Joe Budden, who must listen to sports talk radio, was deeply upset to hear to hear Rosenberg discuss XXXTentacion—who’d probably been dead for all of 15 minutes at that point—using the exact same language the New York Times used to discuss the Mike Brown shooting. (Meanwhile, the kid who was putting bombs on random black people’s front porches during this year’s South by Southwest was described as a “godly nerd.”)
On an episode of his popular podcast, Budden took Rosenberg to task for his use of coded, racially insensitive language, and for his seeming lack of concern for the family and friends of XXXTentacion, who, for all he knew, could have been tuned in to NY-area sports talk radio.
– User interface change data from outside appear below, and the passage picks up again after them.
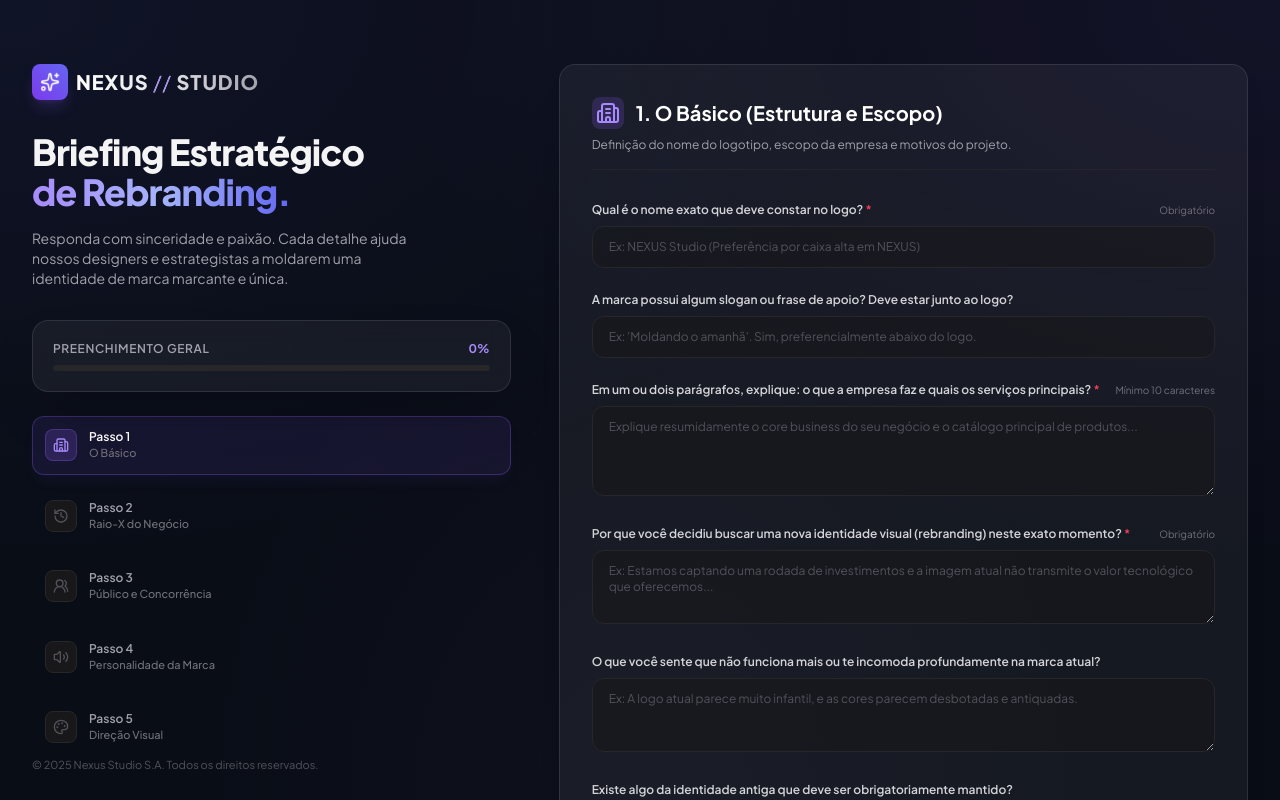
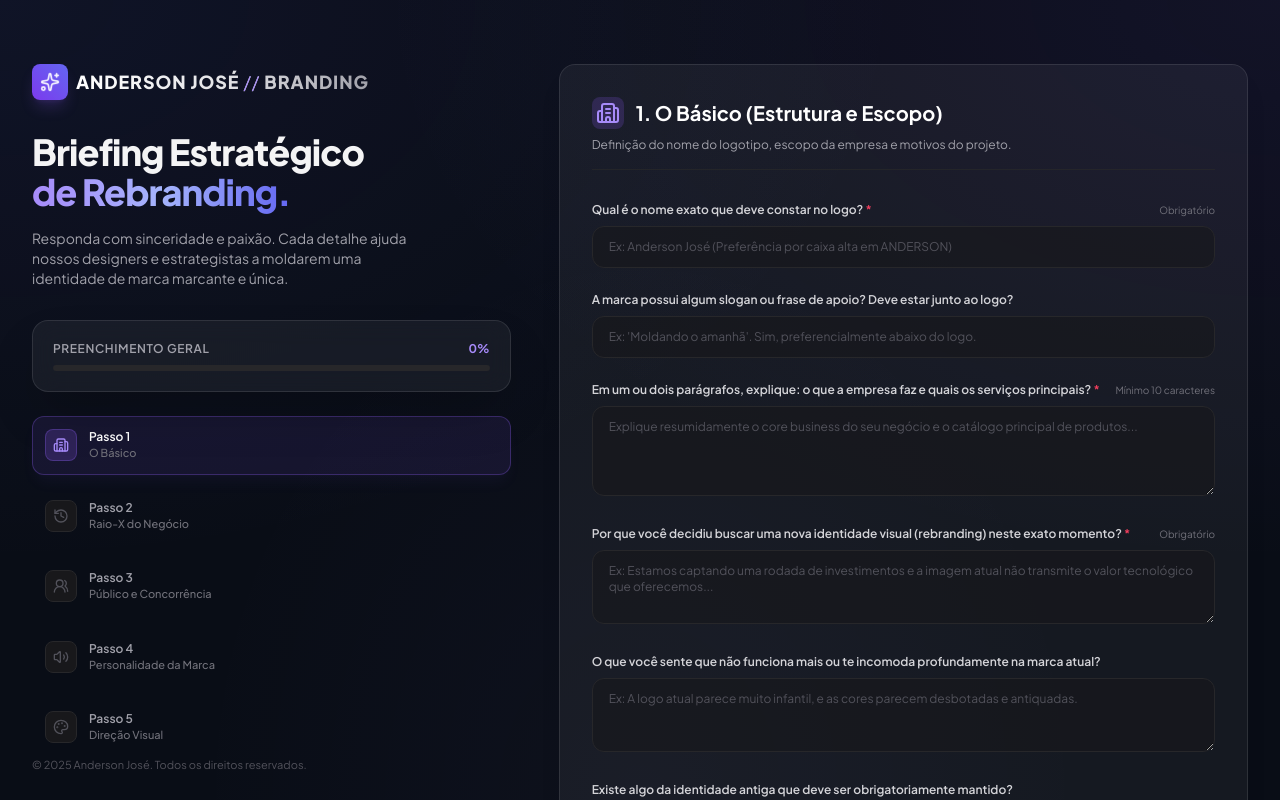
Before and after one commit to snagh/clone-tabnews, a Next.js app: page / in a window 1280 px wide. Shown: the top 800 px of the page. Built offline with nearby package versions, Linux system fonts and the light colour scheme.

Commit message:
chore: alterar marca para Anderson Jose e placeholder

```diff
--- a/pages/index.tsx
+++ b/pages/index.tsx
@@ -340,7 +340,7 @@ export default function BrandingBriefingForm() {
   return (
     <div className="min-h-screen selection:bg-brand-500/30">
       <Head>
-        <title>Briefing de Branding Avançado // Nexus Studio</title>
+        <title>Briefing de Branding Avançado // Anderson José</title>
         <meta name="description" content="Formulário avançado de briefing estratégico de branding." />
         <link rel="icon" href="/favicon.ico" />
       </Head>
@@ -356,8 +356,8 @@ export default function BrandingBriefingForm() {
                 <div className="h-9 w-9 rounded-lg bg-gradient-to-tr from-brand-600 to-indigo-500 flex items-center justify-center shadow-lg shadow-brand-500/20 group-hover:scale-105 transition-transform duration-300">
                   <Sparkles className="h-5 w-5 text-white animate-pulse-subtle" />
                 </div>
-                <span className="font-extrabold tracking-wider text-xl bg-clip-text text-transparent bg-gradient-to-r from-white via-zinc-200 to-zinc-400">
-                  NEXUS <span className="text-brand-400 font-light">//</span> STUDIO
+                <span className="font-extrabold tracking-wider text-lg bg-clip-text text-transparent bg-gradient-to-r from-white via-zinc-200 to-zinc-400">
+                  ANDERSON JOSÉ <span className="text-brand-400 font-light">//</span> BRANDING
                 </span>
               </div>
 
@@ -451,7 +451,7 @@ export default function BrandingBriefingForm() {
 
             {/* Rodapé */}
             <div className="hidden lg:block text-[11px] text-zinc-600">
-              &copy; {new Date().getFullYear()} Nexus Studio S.A. Todos os direitos reservados.
+              &copy; {new Date().getFullYear()} Anderson José. Todos os direitos reservados.
             </div>
           </div>
 
@@ -549,7 +549,7 @@ export default function BrandingBriefingForm() {
                           value={formData.logoName}
                           onChange={handleChange}
                           onBlur={handleBlur}
-                          placeholder="Ex: NEXUS Studio (Preferência por caixa alta em NEXUS)"
+                          placeholder="Ex: Anderson José (Preferência por caixa alta em ANDERSON)"
                           aria-required="true"
                           aria-invalid={!!errors.logoName}
                           aria-describedby={errors.logoName ? "logoName-error" : undefined}
@@ -1148,7 +1148,7 @@ export default function BrandingBriefingForm() {
 
             {/* Rodapé Mobile */}
             <div className="mt-12 text-center text-[10px] text-zinc-700 lg:hidden">
-              &copy; {new Date().getFullYear()} Nexus Studio S.A. Todos os direitos reservados.
+              &copy; {new Date().getFullYear()} Anderson José. Todos os direitos reservados.
             </div>
 
           </div>
```
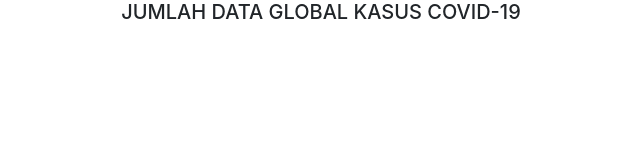
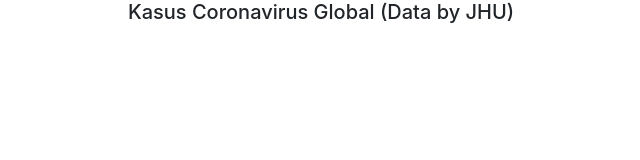
Before and after one commit to mzrangga/Api-Corona, a plain HTML site: page index.html in a window 1280 px wide. Shown: the whole page, without its empty margins (319-959 px from the left). Drawn offline with nearby package versions, Linux system fonts and the light colour scheme; no server answers.

Commit message:
Rangga Maulana

```diff
--- a/index.html
+++ b/index.html
@@ -11,7 +11,7 @@
 </head>
 
 
-<h5 class="text-center">JUMLAH DATA GLOBAL KASUS COVID-19</h5>
+<h5 class="text-center">Kasus Coronavirus Global (Data by JHU)</h5>
 
 <div id="hasil" class="row ml-2 mr-2"></div>
 
```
Budden argued that in the hip-hop community, which consists of a disproportionate number of moral degenerates, it’s not customary to criticize the actions of someone who recently died.
Later on Twitter, Rosenberg assured his many followers that he wasn’t concerned that Budden and “other clowns” don’t think he’s of the culture because of what he said about XXXTentacion, since this is not the first time he’s been “attacked” for telling the truth—which may have been a reference to the time he was widely criticized for claiming to have done more for hip-hop than Chuck D, and then lying and claiming he didn’t say that, after having the offending video pulled from YouTube.
If Rosenberg wasn’t let go from Hot 97 for what he said about Chuck D, or Nicki Minaj, or Combat Jack, so on and so forth, it’s not likely that he’ll suffer any consequences for what he said about XXXTentacion. Fortunately, it seems like he’s on his way out of hip-hop anyway. He’s been reduced to sidekick status on what was once his own radio show. And he doesn’t seem to have much of a future in television.
Whereas Charlamagne Tha God and Desus & Mero are both headed to premium cable, Rosenberg has a show on Complex’s YouTube channel, i.e. the same place where Budden once had a show. Budden says he was paid peanuts at Complex, while being forced to shill for brands. I don’t think he cared for DJ Akademiks either. He shit-talks his former cohost in the same video where he goes at Rosenberg.
The other day, while researching an unrelated matter, I stumbled upon a video of Rosenberg at Hot 97. I noticed that he was wearing makeup, I guess from his Complex show. He looked like a gay magician. If this hip-hop media thing doesn’t work out, he might consider learning a few tricks.
Take it easy on yourself,
Bol

 

Did you enjoy this issue?
Byron Crawford

A free, weekly email newsletter from the pioneering hip-hop blogger and author of books like Infinite Crab Meats and No Country for Black Men, with topics including racism, homophobia, healthy living, respect for women, tolerance for religion and who really runs the music industry

If you don't want these updates anymore, please unsubscribe here
If you were forwarded this newsletter and you like it, you can subscribe here
Powered by Revue